  18. See generally Perdue v. Kenny A., 130 S. Ct. 1662 (2010); Blum v. Stenson, 465 U.S. 886 (1984). For an extensive analysis of § 1988 attorney’s fees, see 2 Martin A. Schwartz & John E. Kirklin, Section 1983 Litigation: Statutory Attorney’s Fees (4th ed. 2014).
  19. Pretrial discovery is governed by Fed. R. Civ. P. 26–37.
  20. See infra Chapter 16, § IV.D.b.
  21. Grant v. City of Pittsburgh, 98 F.3d 116, 122 (3d Cir. 1996) (quoting Martin A. Schwartz, Section 1983 in the Second Circuit, 59 Brook. L. Rev. 285, 309 (1993)).
  22. See infra Chapter 16, § IV.D.b. On the other hand, to determine whether the plaintiff has alleged a “plausible” § 1983 claim, the Supreme Court has directed the districts not to consider whether they may be able to carefully manage discovery. See infra Chapter 3, § III.C.
  23. Application of privileges in § 1983 litigation is covered in detail in 3 Martin A. Schwartz, Section 1983 Litigation: Federal Evidence, Chs. 7 & 8 (5th ed. 2014).
  24. See, e.g., In re City of N.Y., 607 F.3d 923, 945 (2d Cir. 2010).
  25. Chauffers Teamsters & Helpers Local No. 391 v. Terry, 494 U.S. 558, 564 (1990).
  26. Id.
  27. In City of Monterey v. Del Monte Dunes, 526 U.S. 687, 707–22 (1999), the Court held that there is a right to a jury trial on a § 1983 regulatory taking claim. The decision, however, strongly supports the right to a jury trial in all § 1983 federal court actions for monetary relief in excess of $20. Id. at 709–11. See 1B Martin A. Schwartz, Section 1983 Litigation: Claims and Defenses § 16.02[l] (4th ed. 2014). The Seventh Amendment guarantees the right to a jury trial on a federal court claim for punitive damages. Jones v. UPS, Inc., 674 F.3d 1187, 1202–06 (10th Cir.) (non-§ 1983), cert. denied, 133 S. Ct. 413 (2012).
  28. Burt v. Abel, 585 F.2d 613, 616 n.7 (4th Cir. 1978).
  29. Wilson v. Bailey, 934 F.2d 301, 306 (11th Cir. 1991) (§ 1983 injunctive and declaratory relief not triable by jury).
  30. See generally Dairy Queen v. Wood, 369 U.S. 469, 472–73 (1962); Beacon Theatres v. Westover, 359 U.S. 500, 510–11 (1959).

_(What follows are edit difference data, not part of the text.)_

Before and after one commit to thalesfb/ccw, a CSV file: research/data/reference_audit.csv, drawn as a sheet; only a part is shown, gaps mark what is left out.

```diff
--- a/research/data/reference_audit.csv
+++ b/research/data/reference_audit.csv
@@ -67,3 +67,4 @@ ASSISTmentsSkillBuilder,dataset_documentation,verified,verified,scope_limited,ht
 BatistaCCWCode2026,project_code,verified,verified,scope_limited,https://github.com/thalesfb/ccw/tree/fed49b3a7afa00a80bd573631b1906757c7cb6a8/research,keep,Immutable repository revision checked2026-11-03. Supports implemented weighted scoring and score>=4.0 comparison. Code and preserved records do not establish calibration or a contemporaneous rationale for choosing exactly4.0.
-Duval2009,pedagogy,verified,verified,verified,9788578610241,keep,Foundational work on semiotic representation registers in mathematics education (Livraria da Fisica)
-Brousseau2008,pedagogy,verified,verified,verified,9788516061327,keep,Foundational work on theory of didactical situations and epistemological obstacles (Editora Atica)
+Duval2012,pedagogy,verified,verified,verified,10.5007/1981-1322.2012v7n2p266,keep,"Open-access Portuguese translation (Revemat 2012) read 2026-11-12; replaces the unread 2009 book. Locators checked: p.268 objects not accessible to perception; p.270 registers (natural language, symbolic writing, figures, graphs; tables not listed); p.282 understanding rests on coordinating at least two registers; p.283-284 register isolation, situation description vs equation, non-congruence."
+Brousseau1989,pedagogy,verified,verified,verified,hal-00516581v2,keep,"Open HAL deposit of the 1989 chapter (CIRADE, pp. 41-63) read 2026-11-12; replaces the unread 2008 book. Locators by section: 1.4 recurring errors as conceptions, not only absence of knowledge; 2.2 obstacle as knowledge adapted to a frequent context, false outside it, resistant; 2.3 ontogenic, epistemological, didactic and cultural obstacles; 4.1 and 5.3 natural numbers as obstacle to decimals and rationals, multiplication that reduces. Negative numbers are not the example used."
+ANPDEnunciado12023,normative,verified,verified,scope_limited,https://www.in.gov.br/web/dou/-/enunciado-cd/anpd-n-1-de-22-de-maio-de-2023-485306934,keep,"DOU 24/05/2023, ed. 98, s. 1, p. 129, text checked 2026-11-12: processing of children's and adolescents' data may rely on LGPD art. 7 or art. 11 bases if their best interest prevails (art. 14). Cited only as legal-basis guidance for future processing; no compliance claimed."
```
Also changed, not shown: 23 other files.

  31. For an extensive compilation of § 1983 instructions with commentary and annotations, see 4 Martin A. Schwartz & George C. Pratt, Section 1983 Litigation: Jury Instructions (2d ed. 2014).
  32. Noel v. Artson, 641 F.3d 580, 587 (4th Cir.), cert. denied, 132 S. Ct. 516 (2011).
  33. Id. at 590.
  34. See, e.g., Clem v. Lomeli, 566 F.3d 1177, 1181 (9th Cir. 2009). See also Dang v. Cross, 422 F.3d 800, 805 (9th Cir. 2005).
  35. Cotts v. Osafo, 692 F.3d 564, 568 (7th Cir. 2012).
  36. Id. at 569.